Review the Original Journal Article(s) that Served as the Basis for the Non-Cancer Health Guidelines, If Warranted
This section describes an optional step for health assessors, if warranted, to review the original journal articles that served as the basis for the non-cancer health guidelines.
Another step when examining non-cancer health effects, if you think it’s necessary, is reviewing the original journal articles that served as the basis for the non-cancer health guidelines. After reviewing information in ATSDR’s Toxicological Profile (e.g., Appendix A, MRL worksheet) or EPA’s IRIS, you may still have questions, such as how to interpret the results and whether the study duration or limitations might affect your interpretation (as discussed in the Study Applicability to Site-Specific Exposures section). In these cases, a review of the original journal article(s) that were the basis for the health guideline could provide additional insight into health effects identified by the critical study.
Thus, sometimes it might be useful to read the journal article that the health guideline is based upon. These journal articles are available to ATSDR staff at no charge through the CDC library via DocExpress. ATSDR’s APPLETREE partners can request journal articles through their ATSDR Technical Project Officer.
Note: If you feel it’s needed, you might review the basis (applicability and strength) of the study data used to generate the health guidelines. This review provides perspective on how strongly the supporting toxicologic data suggest that harmful exposures might occur under your site-specific exposure conditions. Note, for MRLs, you are not evaluating the validity of the study for serving as the basis of the MRL. ATSDR scientists have already done that. If you opt to do this step, you are reviewing the study to see whether it has additional information that helps you make a decision about health effects from site-specific exposures. If needed, consider getting help from a toxicologist when seeking and interpreting these data.
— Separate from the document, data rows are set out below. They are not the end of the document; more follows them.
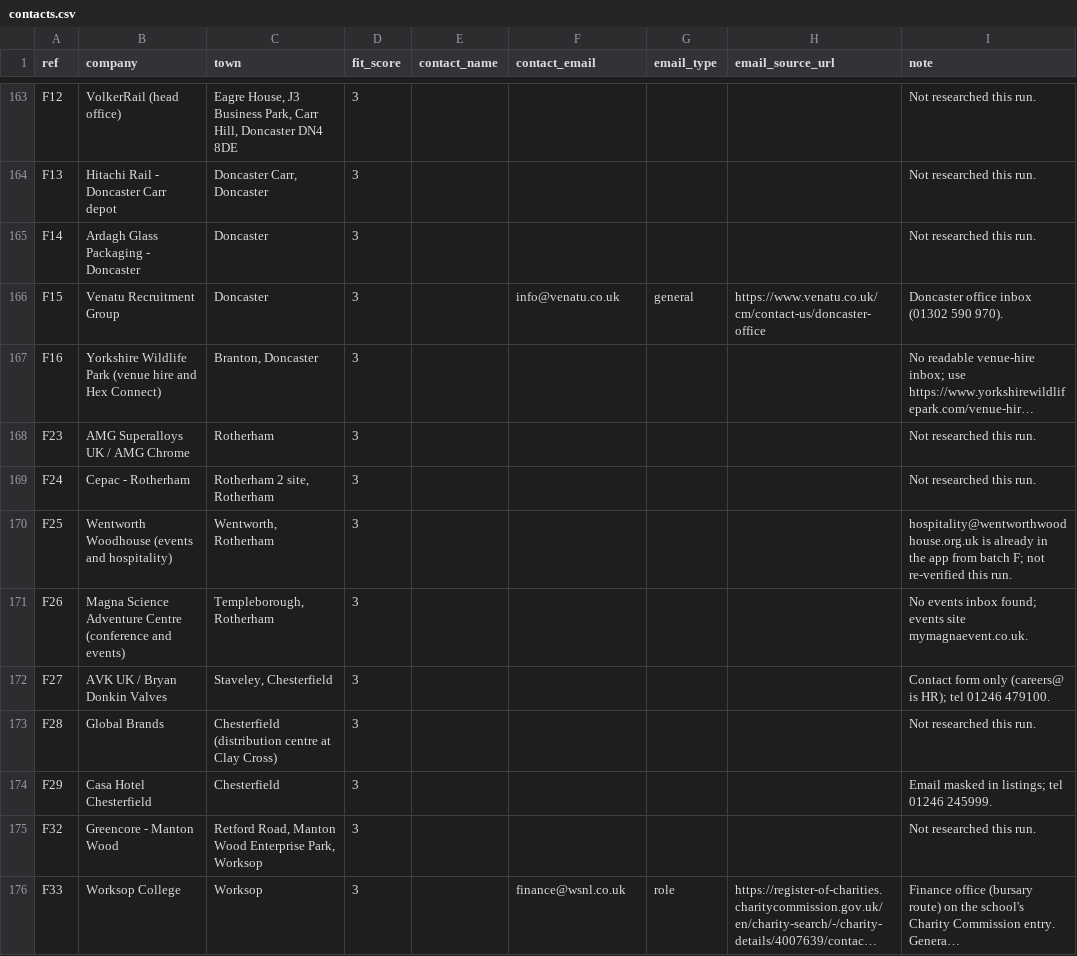
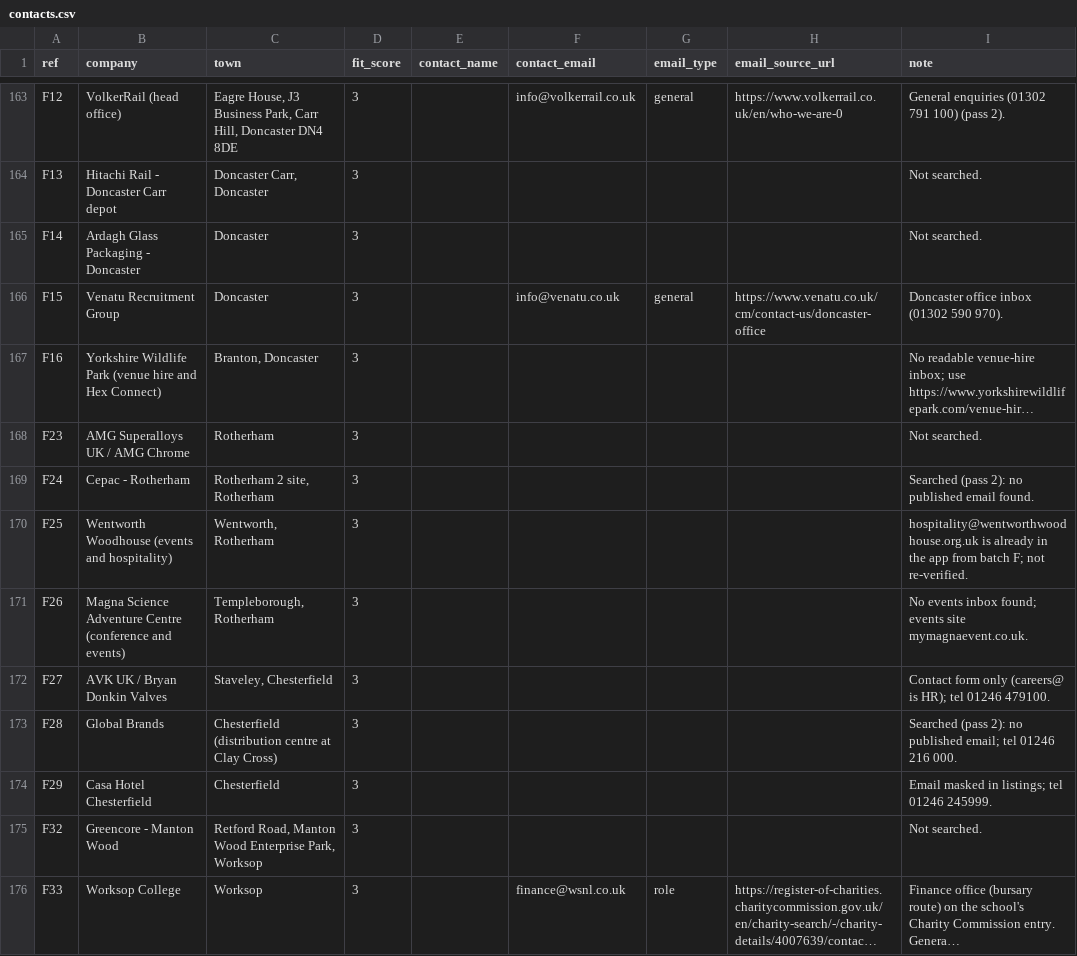
Before and after one commit to CENTRALEXECUTIVE/cet-command-centre, a CSV file: docs/growth/sales/contacts.csv, drawn as a sheet; only a part is shown, gaps mark what is left out; long unchanged cells end in …; the diff covers the shown part only; the diff names each change by its address in the sheet, - before the commit and + after, or states it on an @@ line.

```diff
--- a/docs/growth/sales/contacts.csv
+++ b/docs/growth/sales/contacts.csv
-F163 (contact_email): (empty)
+F163 (contact_email): info@volkerrail.co.uk
-G163 (email_type): (empty)
+G163 (email_type): general
-H163 (email_source_url): (empty)
+H163 (email_source_url): https://www.volkerrail.co.uk/en/who-we-are-0
-I163 (note): Not researched this run.
+I163 (note): General enquiries (01302 791 100) (pass 2).
-I164:I165 (note): Not researched this run.
+I164:I165 (note): Not searched.
-I168 (note): Not researched this run.
+I168 (note): Not searched.
-I169 (note): Not researched this run.
+I169 (note): Searched (pass 2): no published email found.
-I170 (note): …F; not re-verified this run.
+I170 (note): …F; not re-verified.
-I173 (note): Not researched this run.
+I173 (note): Searched (pass 2): no published email; tel 01246 216 000.
-I175 (note): Not researched this run.
+I175 (note): Not searched.
```
Also changed, not shown: 158 edited cells elsewhere in this file, 3 other files.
DocExpress requires that you have the journal name, article title, volume, year, and inclusive page numbers. For MRLs, this information is in the MRL worksheet. If you do not have this information, get it from an online service like NLM’s PubMed serviceexternal icon.